At first glance, Mean Boy's narrator is like most of Lynn Coady's protagonists: a young guy from an East Coast small town discovering who he is in relation to his working-class roots and his aspirations.
But of the young men who populate Coady's literary imagination, Mean Boy's Lawrence Campbell is by far my favourite. Coltish, overexcited and unabashedly earnest, Larry is determined to be a poet. He lives and breathes poetry, considering the rest of his life secondary. His single-mindedness leads to a scholarship at a small New Brunswick university.
Larry chooses this particular school in order to stalk and woo (platonically speaking) his poetry idol, Jim Arsenault. Jim is abrasive, manic, a genius - everything Larry sees as intrinsic to being a successful poet.
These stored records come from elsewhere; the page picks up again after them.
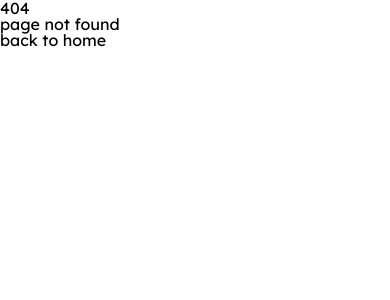
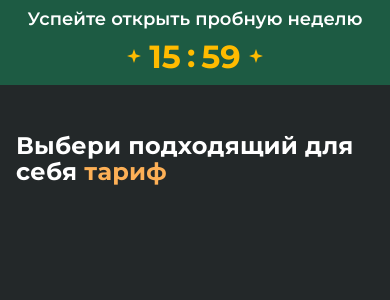
Before and after one commit to deonopinallae/sport, a Next.js app: page /rate in a window 390 px wide. Before the commit this address had no page. Shown: the top 300 px of the page. Built offline with nearby package versions, Linux system fonts and the light colour scheme.

Commit message:
feat: implement rate page typography and responsive header styles

```diff
--- a/src/app/(home)/page.tsx
+++ /dev/null
@@ -1,8 +0,0 @@
-import { Header } from '@/shared/ui/layout'
-export default function Home() {
-	return (
-		<>
-			<Header />
-		</>
-	)
-}
--- a/src/app/layout.tsx
+++ b/src/app/layout.tsx
@@ -1,9 +1,16 @@
 import type { Metadata } from 'next'
-import { Lexend_Deca } from 'next/font/google'
+import { Montserrat, Raleway } from 'next/font/google'
 import '@/styles/styles.scss'
+import { Header } from '@/shared/ui/layout/header/header'
 
-const lexendDeca = Lexend_Deca({
+const montserrat = Montserrat({
 	subsets: ['latin'],
+	variable: '--font-montserrat',
+})
+
+const raleway = Raleway({
+	subsets: ['latin'],
+	variable: '--font-raleway',
 })
 
 export const metadata: Metadata = {
@@ -18,7 +25,12 @@ export default function RootLayout({
 }>) {
 	return (
 		<html lang="en">
-			<body className={`${lexendDeca.className} antialiased`}>{children}</body>
+			<body
+				className={`${montserrat.className} ${montserrat.variable} ${raleway.variable} antialiased`}
+			>
+				<Header />
+				{children}
+			</body>
 		</html>
 	)
 }
--- /dev/null
+++ b/src/app/rate/page.tsx
@@ -0,0 +1,10 @@
+export default function RatePage() {
+	return (
+		<section className='container my-[3rem] md:px-[3.25rem] md:pt-[2.75rem]'>
+			<h2>
+				Выбери подходящий для себя{' '}
+				<h2 className='inline text-[var(--rate-accent-color)]'>тариф</h2>
+			</h2>
+		</section>
+	)
+}
--- a/src/shared/ui/layout/header/header.tsx
+++ b/src/shared/ui/layout/header/header.tsx
@@ -17,26 +17,30 @@ export const Header = ({
 	isDanger = false,
 	className,
 }: HeaderProps) => {
-	const timerColor = isDanger ? 'text-[#FD5656]' : 'text-[#FFBB00]'
+	const timerColor = isDanger
+		? 'text-[var(--header-timer-danger-color)]'
+		: 'text-[var(--header-timer-color)]'
 
 	return (
 		<header
-			className={`sticky top-0 z-50 flex w-full flex-col items-center gap-1 bg-[#1D5B43] px-4 py-2 ${className ?? ''}`}
+			className={`sticky top-0 z-50 flex w-full flex-col items-center gap-[0.25rem] bg-[var(--header-bg-color)] px-[1rem] py-[0.5rem] text-[var(--header-font-color)] ${className ?? ''}`}
 		>
-			<p className="text-center text-[18px] font-semibold leading-[1.3] text-white md:text-[24px]">
+			<p className="text-center text-[1.125rem] font-semibold leading-[1.3] md:text-[1.5rem]">
 				Успейте открыть пробную неделю
 			</p>
 
-			<div className={`flex items-center justify-center gap-2 ${timerColor}`}>
-				<StarIcon className="h-[14px] w-[14px]" />
+			<div
+				className={`flex items-center justify-center gap-[0.5rem] ${timerColor}`}
+			>
+				<StarIcon className="h-[0.875rem] w-[0.875rem]" />
 
-				<div className="flex items-center gap-[6px] text-[32px] font-bold uppercase leading-none md:text-[40px]">
+				<div className="flex items-center gap-[0.375rem] text-[2rem] font-bold uppercase leading-none md:text-[2.5rem]">
 					<span className="leading-[1.1]">{pad(minutes)}</span>
 					<span className="leading-[1.3]">:</span>
 					<span className="leading-[1.1]">{pad(seconds)}</span>
 				</div>
 
-				<StarIcon className="h-[14px] w-[14px]" />
+				<StarIcon className="h-[0.875rem] w-[0.875rem]" />
 			</div>
 		</header>
 	)
--- a/src/styles/globals.scss
+++ b/src/styles/globals.scss
@@ -1,10 +1,7 @@
 .container {
+	min-width: 100%;
 	padding: var(--container-min-padding);
-	min-width: 100%;
-	@media (min-width: 724px) {
+	@media (min-width: 120rem) {
 		padding: var(--container-max-padding);
 	}
 }
-.app-column {
-	max-width: var(--app-max-width);
-}
--- a/src/styles/styles.scss
+++ b/src/styles/styles.scss
@@ -1,6 +1,7 @@
 @use 'tailwindcss';
 @use './vars';
 @use './globals';
+
 
 *,
 *::after,
@@ -12,26 +13,38 @@ body,
 #root {
 	height: 100vh;
 }
+html {
+	font-size: 16px;
+}
 body {
+	font-family: var(--font-family-main);
 	font-size: 16px;
 	font-weight: 400;
-	color: var(--font-color-main);
-	background-color: var(--bg-color);
-	line-height: 100%;
+	color: var(--font-main-color);
+	background-color: var(--app-bg-color);
+	line-height: 130%;
 }
 section {
 	height: 100%;
 }
 h1 {
-	font-size: 32px;
-	font-weight: 600;
-	line-height: 130%;
+	font-size: clamp(1.5rem, 2.2vw, 2.5rem);
+	font-weight: 700;
+	line-height: 110%;
+	letter-spacing: 0.01em;
 }
 h2 {
-	font-size: 24px;
-	font-weight: 600;
-	line-height: 130%;
+	font-size: 1.5rem;
+	font-weight: 700;
+	line-height: 110%;
+	letter-spacing: 0.015rem;
+
+	@media (min-width: 48rem) {
+		font-size: 2.5rem;
+		letter-spacing: 0.025rem;
+	}
 }
+
 a {
 	text-decoration: none;
 }
--- a/src/styles/vars.scss
+++ b/src/styles/vars.scss
@@ -1,13 +1,29 @@
 //app
 :root {
-	--app-max-width: 1923px;
-	--app-bg-color: #ffffff;
-	--container-min-padding: 0 1.38rem;
-	--container-max-padding: 0 3.38rem;
+	--app-max-width: 1900px;
+	--app-bg-color: #232829;
+	--container-min-padding: 0 1rem;
+	--container-max-padding: 0 22rem;
 }
 
 //fonts
 :root {
-	--font-family-main: 'Lexend Deca', sans-serif;
-	--font-color-main: #000000;
+	--font-family-main: var(--font-montserrat), sans-serif;
+	--font-family-accent: var(--font-raleway), sans-serif;
+	--font-main-color: #ffffff;
 }
+
+//header
+:root {
+	--header-bg-color: #1d5b43;
+	--header-timer-color: #ffbb00;
+	--header-timer-danger-color: #fd5656;
+}
+
+//rate page
+:root {
+	--rate-font-subtle-color: #9b9b9b;
+	--rate-accent-color: #fdb056;
+	--rate-success-color: #81fe95;
+	--rate-danger-color: #fd5656;
+}
```
Also changed, not shown: src/app/rate/styles.module.scss (added).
And he drinks a lot, talks about himself and throws temper tantrum after temper tantrum, entirely recognizable behaviour in male CanLit poets of the 70s.
Larry becomes Jim's dog, so to speak, adapting to his erratic mood swings, hanging on his every word and spearheading a campaign to ensure his tenure.
If you've ever been an English or creative writing major at a Canadian university, Mean Boy will definitely resonate for you. Though Larry's classmates are deep into their bell-bottom era, I found myself laughing at the timelessness of certain conversations that conjured memories of my experience as a Concordia creative writing undergrad in the mid-90s. Mean Boy runs a jumbo satirical highlighter over Can Lit's tireless ability to navel-gaze.
Mean Boy might be to writers what Yo La Tengo is to music nerds: a novel that mostly appeals to other writers. I do hope it will attract readers outside this group, however, because Mean Boy is above all a solid and comical page-turner.